Exercise details: Within the records below, find each line that holds the string "json", then copy it.

(Structured diff data)
= = = = =

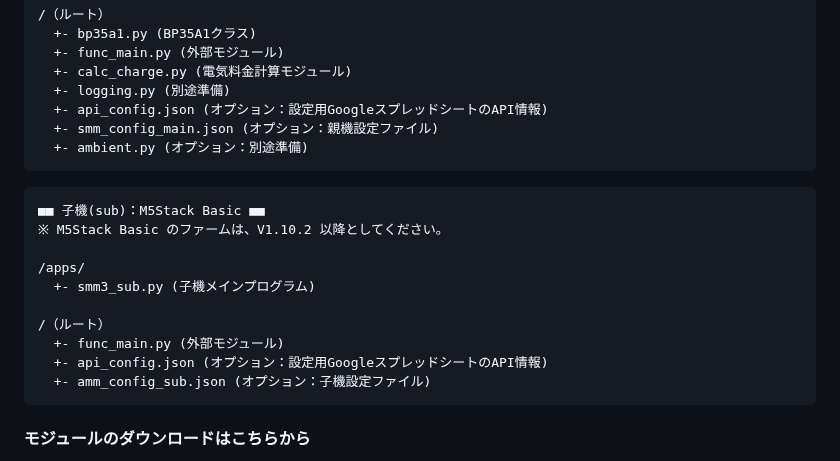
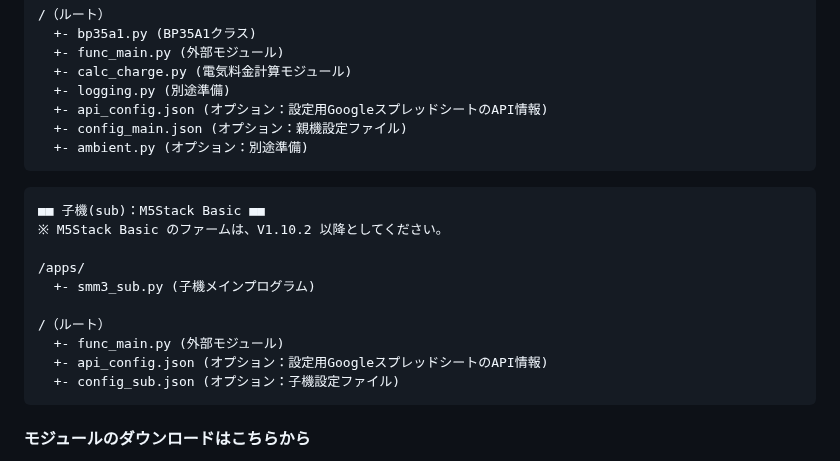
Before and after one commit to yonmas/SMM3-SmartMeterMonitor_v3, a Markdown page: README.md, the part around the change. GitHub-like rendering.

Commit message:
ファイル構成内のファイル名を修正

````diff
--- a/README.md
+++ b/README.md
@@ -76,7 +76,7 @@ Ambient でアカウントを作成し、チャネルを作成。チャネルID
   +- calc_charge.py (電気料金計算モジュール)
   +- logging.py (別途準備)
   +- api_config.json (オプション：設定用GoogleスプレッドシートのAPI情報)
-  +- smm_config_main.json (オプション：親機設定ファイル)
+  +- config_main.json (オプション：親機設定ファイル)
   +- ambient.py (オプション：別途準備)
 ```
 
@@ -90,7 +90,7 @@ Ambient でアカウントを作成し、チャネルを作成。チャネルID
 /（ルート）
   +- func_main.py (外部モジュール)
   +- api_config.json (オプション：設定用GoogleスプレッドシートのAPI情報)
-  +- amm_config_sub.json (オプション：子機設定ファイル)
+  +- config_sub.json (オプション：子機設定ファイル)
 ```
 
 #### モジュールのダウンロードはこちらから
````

= = = = =

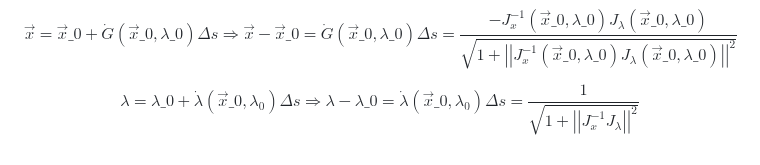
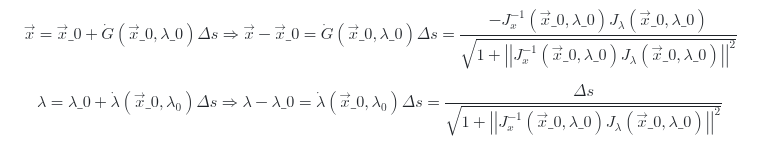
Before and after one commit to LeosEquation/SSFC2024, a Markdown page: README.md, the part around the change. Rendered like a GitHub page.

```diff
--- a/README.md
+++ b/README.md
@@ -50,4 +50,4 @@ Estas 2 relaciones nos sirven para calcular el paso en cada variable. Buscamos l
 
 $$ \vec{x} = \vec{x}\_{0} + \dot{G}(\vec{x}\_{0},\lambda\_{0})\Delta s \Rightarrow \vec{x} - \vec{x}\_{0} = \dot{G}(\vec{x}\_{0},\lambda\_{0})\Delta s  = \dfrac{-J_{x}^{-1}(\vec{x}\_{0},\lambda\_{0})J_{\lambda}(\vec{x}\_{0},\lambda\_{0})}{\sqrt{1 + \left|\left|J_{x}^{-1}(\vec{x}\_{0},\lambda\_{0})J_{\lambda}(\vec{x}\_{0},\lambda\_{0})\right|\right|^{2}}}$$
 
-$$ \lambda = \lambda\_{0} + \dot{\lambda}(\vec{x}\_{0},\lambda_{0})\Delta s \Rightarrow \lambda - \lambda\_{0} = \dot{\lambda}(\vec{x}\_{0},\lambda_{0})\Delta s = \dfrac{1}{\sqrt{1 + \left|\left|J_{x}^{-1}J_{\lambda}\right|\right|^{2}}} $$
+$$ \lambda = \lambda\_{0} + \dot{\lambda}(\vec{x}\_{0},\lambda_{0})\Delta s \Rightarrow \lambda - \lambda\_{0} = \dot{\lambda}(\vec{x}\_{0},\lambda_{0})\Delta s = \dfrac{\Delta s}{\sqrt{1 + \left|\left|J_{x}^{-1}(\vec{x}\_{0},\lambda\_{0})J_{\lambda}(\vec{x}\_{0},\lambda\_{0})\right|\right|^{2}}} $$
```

= = = = =

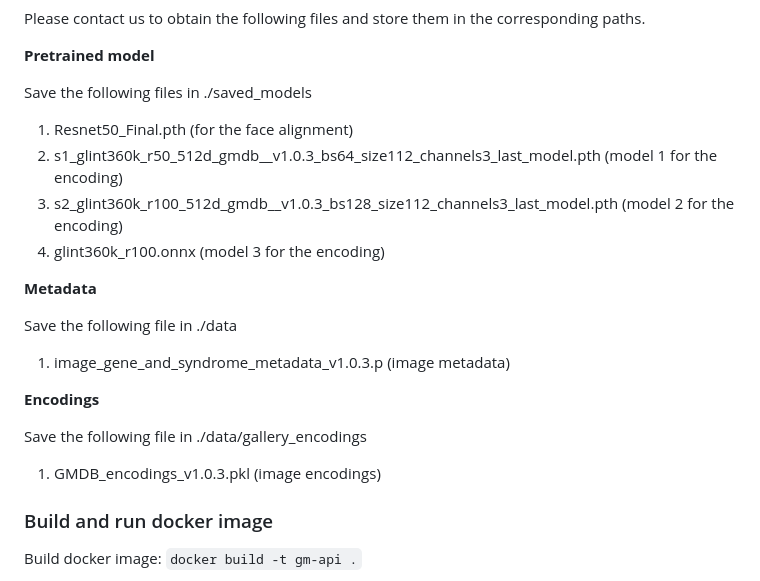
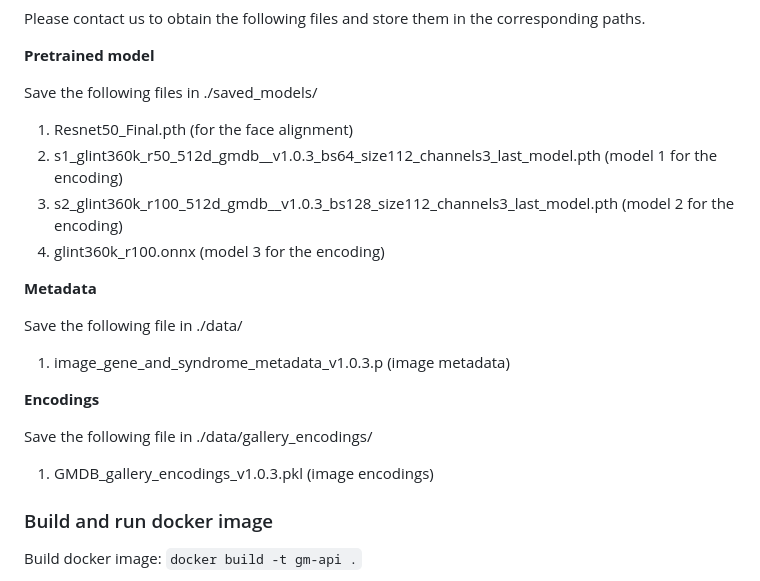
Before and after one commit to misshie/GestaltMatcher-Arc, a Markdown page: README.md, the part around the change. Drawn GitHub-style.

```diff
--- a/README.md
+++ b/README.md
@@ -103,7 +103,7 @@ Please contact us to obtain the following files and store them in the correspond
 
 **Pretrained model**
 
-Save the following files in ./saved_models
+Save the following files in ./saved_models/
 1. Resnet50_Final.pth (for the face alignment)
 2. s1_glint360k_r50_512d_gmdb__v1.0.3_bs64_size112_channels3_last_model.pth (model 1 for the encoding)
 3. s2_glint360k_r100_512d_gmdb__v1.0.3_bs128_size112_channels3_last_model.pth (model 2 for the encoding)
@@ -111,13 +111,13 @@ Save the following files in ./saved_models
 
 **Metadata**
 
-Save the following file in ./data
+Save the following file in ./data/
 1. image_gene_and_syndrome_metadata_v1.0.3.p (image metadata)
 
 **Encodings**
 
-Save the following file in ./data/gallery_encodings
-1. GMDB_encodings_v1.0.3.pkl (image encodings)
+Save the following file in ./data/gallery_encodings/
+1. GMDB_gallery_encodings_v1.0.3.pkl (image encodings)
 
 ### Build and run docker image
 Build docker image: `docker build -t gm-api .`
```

= = = = =

Answer section:
   +- api_config.json (オプション：設定用GoogleスプレッドシートのAPI情報)
-  +- smm_config_main.json (オプション：親機設定ファイル)
+  +- config_main.json (オプション：親機設定ファイル)
   +- api_config.json (オプション：設定用GoogleスプレッドシートのAPI情報)
-  +- amm_config_sub.json (オプション：子機設定ファイル)
+  +- config_sub.json (オプション：子機設定ファイル)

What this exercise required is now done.